### Problem requirements
Please reproduce the entries below exactly, omitting any images they contain.

### Records provided
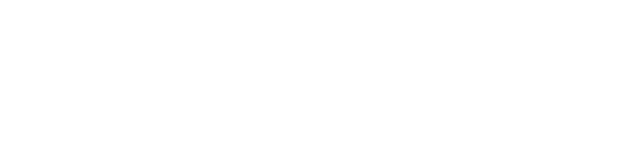
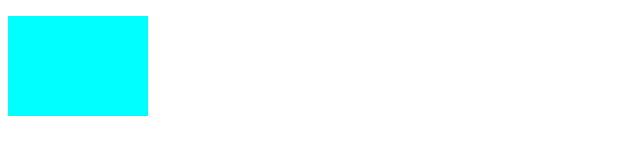
Before and after one commit to Alexander-Lyeshin/first-project, a plain HTML site: page index.html in a window 1280 px wide. Shown: the whole page, without its empty margins (0-640 px from the left). Drawn offline with Linux system fonts and the light colour scheme.

Commit message:
на отправку проба

```diff
--- a/index.html
+++ b/index.html
@@ -5,8 +5,9 @@
     <meta http-equiv="X-UA-Compatible" content="IE=edge">
     <meta name="viewport" content="width=device-width, initial-scale=1.0">
     <title>Document</title>
+    <link rel="stylesheet" href="./style.css">
 </head>
 <body>
-
+    <menu class="menu"></menu>
 </body>
 </html>
--- a/style.css
+++ b/style.css
@@ -1,3 +1,5 @@
-body {
+.menu {
+    height: 100px;
+    width: 100px;
 background-color: aqua;
 }
```
Also changed, not shown: script.js (added).
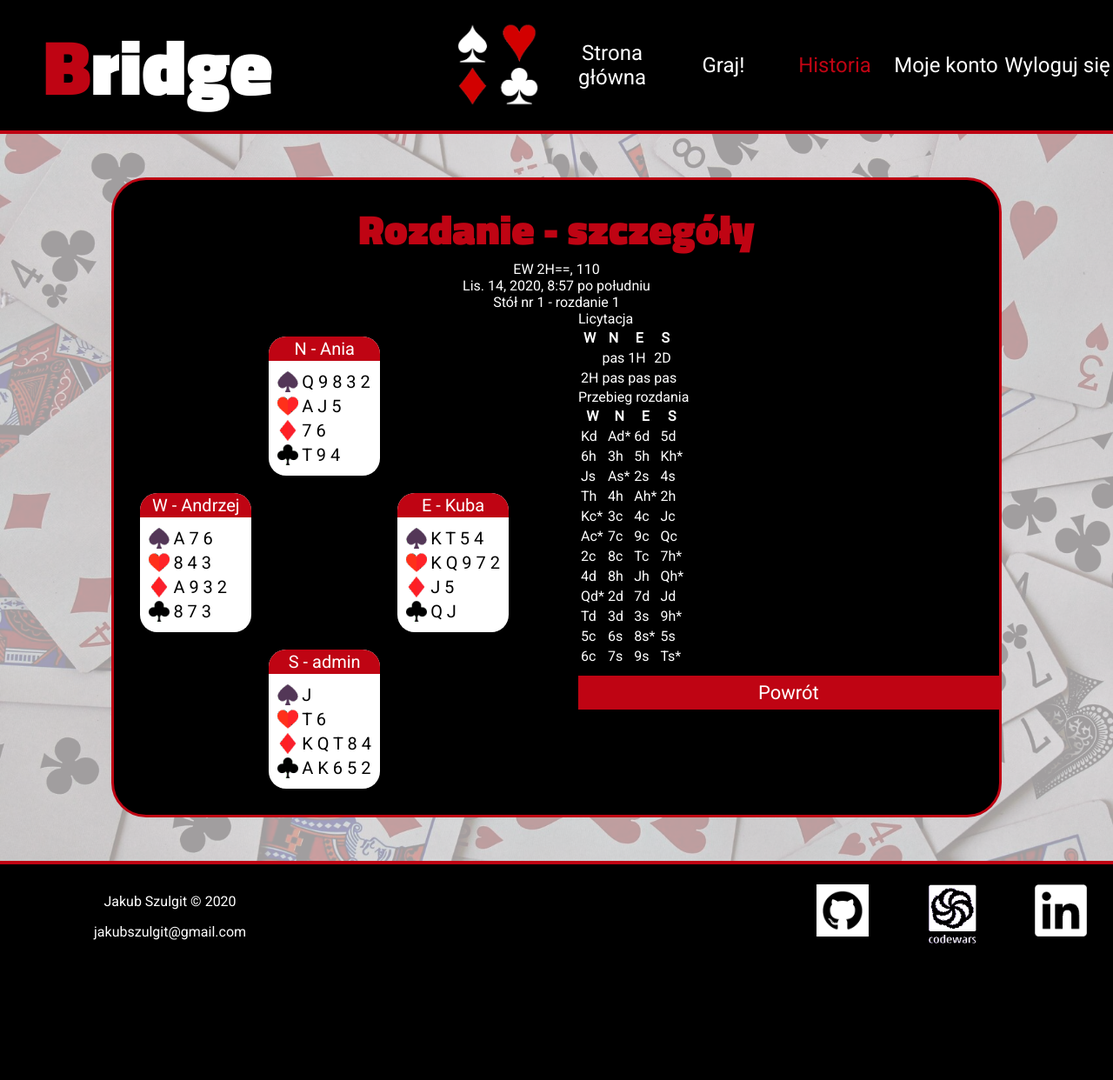
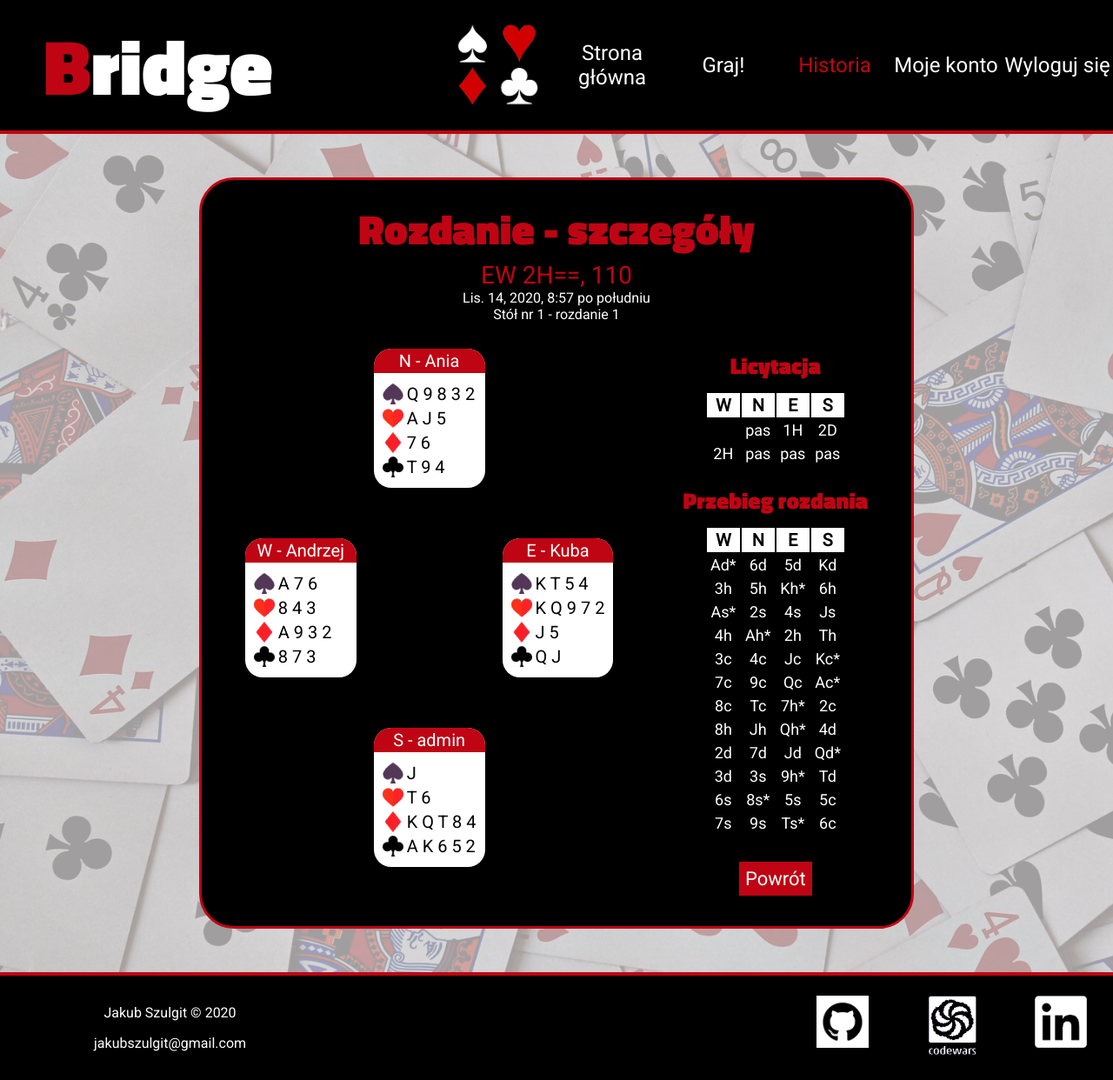
Before and after one commit to lucek3332/bridge-django, a Django app: page /boards/admin/2020-11-14-1-1 in a window 1280 px wide. Shown: the whole page at 87% size. Before the commit the page ends 1085 px from the top, so only its background shows below. Run offline with Django 3.2, Linux system fonts and the light colour scheme; a user stored in the database is signed in; data comes from the database, SQL or seed files in the repository; parts of the project's set-up code (start-up, migrations or seed data) failed here and were passed over.

Commit message:
CSS styling of board detail view.
Modifying custom filter for correct order of cards in the trick. CSS stlyling of board detail view using grid and flexbox.

```diff
--- a/accounts/static/css/style.css
+++ b/accounts/static/css/style.css
@@ -159,10 +159,15 @@
 	align-items: center;
 }
 
+.board-score {
+	font-size: 28px;
+	color: rgb(191, 4, 19);
+}
+
 .board-hands-bidding-wrapper {
-	display: grid;
-	grid-template-columns: 1fr 1fr;
-	grid-column-gap: 50px;
+	display: flex;
+	justify-content: space-around;
+	column-gap: 50px;
 }
 
 .board-hands-wrapper {
@@ -172,30 +177,35 @@
 	grid-row-gap: 20px;
 	grid-column-gap: 20px;
 	margin: 30px;
+	margin-left: 50px;
 }
 
 .board-hand-wrapper#north-hand {
 	grid-column: 2/3;
 	background-color: white;
 	border-radius: 20px;
+	max-height: 160px;
 }
 
 .board-hand-wrapper#west-hand {
 	grid-column: 1/1;
 	background-color: white;
 	border-radius: 20px;
+	max-height: 160px;
 }
 
 .board-hand-wrapper#east-hand {
 	grid-column: 3/3;
 	background-color: white;
 	border-radius: 20px;
+	max-height: 160px;
 }
 
 .board-hand-wrapper#south-hand {
 	grid-column: 2/3;
 	background-color: white;
 	border-radius: 20px;
+	max-height: 160px;
 }
 
 .board-hand-name {
@@ -223,6 +233,73 @@
 	padding-left: 4px;
 }
 
+.bidding-tricks-wrapper {
+	display: flex;
+	flex-direction: column;
+	align-items: center;
+	justify-content: space-between;
+	margin-top: 30px;
+	margin-bottom: 30px;
+	margin-right: 50px;
+}
+
+.bidding-wrapper, .tricks-wrapper {
+	display: flex;
+	flex-direction: column;
+	align-items: center;
+}
+
+.bidding-title {
+	color: rgb(191, 4, 19);
+	padding-bottom: 10px;
+	font-family: 'Titillium Web', sans-serif;
+	font-size: 26px;
+}
+
+.tricks-title {
+	color: rgb(191, 4, 19);
+	padding-bottom: 10px;
+	font-family: 'Titillium Web', sans-serif;
+	font-size: 26px;
+	margin-top: 20px;
+}
+
+#vul-table {
+	color: white;
+	background-color: rgb(191, 4, 19);
+	margin-bottom: 5px;
+	font-size: 20px;
+	text-align: center;
+	padding: 2px;
+	min-width: 34px;
+}
+
+#nonvul-table {
+	color: rgb(0, 0, 0);
+	background-color: white;
+	margin-bottom: 5px;
+	font-size: 20px;
+	text-align: center;
+	padding: 2px;
+	min-width: 34px;
+}
+
+
+.bidding-table table tbody td {
+	font-size: 18px;
+	text-align: center;
+	padding: 2px;
+}
+
+.tricks-table table tbody td {
+	font-size: 18px;
+	text-align: center;
+	padding: 2px;
+}
+
+.board-button {
+	margin-top: 20px;
+}
 
 /* Chat */
 
--- a/boards/templatetags/boards_tags.py
+++ b/boards/templatetags/boards_tags.py
@@ -73,6 +73,7 @@
     countRows = ceil(len(modified_tricks) / 4)
     for row in range(countRows):
         res.append(modified_tricks[row * 4: row * 4 + 4])
+    res = [row[1::] + [row[0]] for row in res]
     return res
 
 
```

### Response to this task
Before and after one commit to Alexander-Lyeshin/first-project, a plain HTML site: page index.html in a window 1280 px wide. Shown: the whole page, without its empty margins (0-640 px from the left). Drawn offline with Linux system fonts and the light colour scheme.

Commit message:
на отправку проба

```diff
--- a/index.html
+++ b/index.html
@@ -5,8 +5,9 @@
     <meta http-equiv="X-UA-Compatible" content="IE=edge">
     <meta name="viewport" content="width=device-width, initial-scale=1.0">
     <title>Document</title>
+    <link rel="stylesheet" href="./style.css">
 </head>
 <body>
-
+    <menu class="menu"></menu>
 </body>
 </html>
--- a/style.css
+++ b/style.css
@@ -1,3 +1,5 @@
-body {
+.menu {
+    height: 100px;
+    width: 100px;
 background-color: aqua;
 }
```
Also changed, not shown: script.js (added).
Before and after one commit to lucek3332/bridge-django, a Django app: page /boards/admin/2020-11-14-1-1 in a window 1280 px wide. Shown: the whole page at 87% size. Before the commit the page ends 1085 px from the top, so only its background shows below. Run offline with Django 3.2, Linux system fonts and the light colour scheme; a user stored in the database is signed in; data comes from the database, SQL or seed files in the repository; parts of the project's set-up code (start-up, migrations or seed data) failed here and were passed over.

Commit message:
CSS styling of board detail view.
Modifying custom filter for correct order of cards in the trick. CSS stlyling of board detail view using grid and flexbox.

```diff
--- a/accounts/static/css/style.css
+++ b/accounts/static/css/style.css
@@ -159,10 +159,15 @@
 	align-items: center;
 }
 
+.board-score {
+	font-size: 28px;
+	color: rgb(191, 4, 19);
+}
+
 .board-hands-bidding-wrapper {
-	display: grid;
-	grid-template-columns: 1fr 1fr;
-	grid-column-gap: 50px;
+	display: flex;
+	justify-content: space-around;
+	column-gap: 50px;
 }
 
 .board-hands-wrapper {
@@ -172,30 +177,35 @@
 	grid-row-gap: 20px;
 	grid-column-gap: 20px;
 	margin: 30px;
+	margin-left: 50px;
 }
 
 .board-hand-wrapper#north-hand {
 	grid-column: 2/3;
 	background-color: white;
 	border-radius: 20px;
+	max-height: 160px;
 }
 
 .board-hand-wrapper#west-hand {
 	grid-column: 1/1;
 	background-color: white;
 	border-radius: 20px;
+	max-height: 160px;
 }
 
 .board-hand-wrapper#east-hand {
 	grid-column: 3/3;
 	background-color: white;
 	border-radius: 20px;
+	max-height: 160px;
 }
 
 .board-hand-wrapper#south-hand {
 	grid-column: 2/3;
 	background-color: white;
 	border-radius: 20px;
+	max-height: 160px;
 }
 
 .board-hand-name {
@@ -223,6 +233,73 @@
 	padding-left: 4px;
 }
 
+.bidding-tricks-wrapper {
+	display: flex;
+	flex-direction: column;
+	align-items: center;
+	justify-content: space-between;
+	margin-top: 30px;
+	margin-bottom: 30px;
+	margin-right: 50px;
+}
+
+.bidding-wrapper, .tricks-wrapper {
+	display: flex;
+	flex-direction: column;
+	align-items: center;
+}
+
+.bidding-title {
+	color: rgb(191, 4, 19);
+	padding-bottom: 10px;
+	font-family: 'Titillium Web', sans-serif;
+	font-size: 26px;
+}
+
+.tricks-title {
+	color: rgb(191, 4, 19);
+	padding-bottom: 10px;
+	font-family: 'Titillium Web', sans-serif;
+	font-size: 26px;
+	margin-top: 20px;
+}
+
+#vul-table {
+	color: white;
+	background-color: rgb(191, 4, 19);
+	margin-bottom: 5px;
+	font-size: 20px;
+	text-align: center;
+	padding: 2px;
+	min-width: 34px;
+}
+
+#nonvul-table {
+	color: rgb(0, 0, 0);
+	background-color: white;
+	margin-bottom: 5px;
+	font-size: 20px;
+	text-align: center;
+	padding: 2px;
+	min-width: 34px;
+}
+
+
+.bidding-table table tbody td {
+	font-size: 18px;
+	text-align: center;
+	padding: 2px;
+}
+
+.tricks-table table tbody td {
+	font-size: 18px;
+	text-align: center;
+	padding: 2px;
+}
+
+.board-button {
+	margin-top: 20px;
+}
 
 /* Chat */
 
--- a/boards/templatetags/boards_tags.py
+++ b/boards/templatetags/boards_tags.py
@@ -73,6 +73,7 @@
     countRows = ceil(len(modified_tricks) / 4)
     for row in range(countRows):
         res.append(modified_tricks[row * 4: row * 4 + 4])
+    res = [row[1::] + [row[0]] for row in res]
     return res
 
 
```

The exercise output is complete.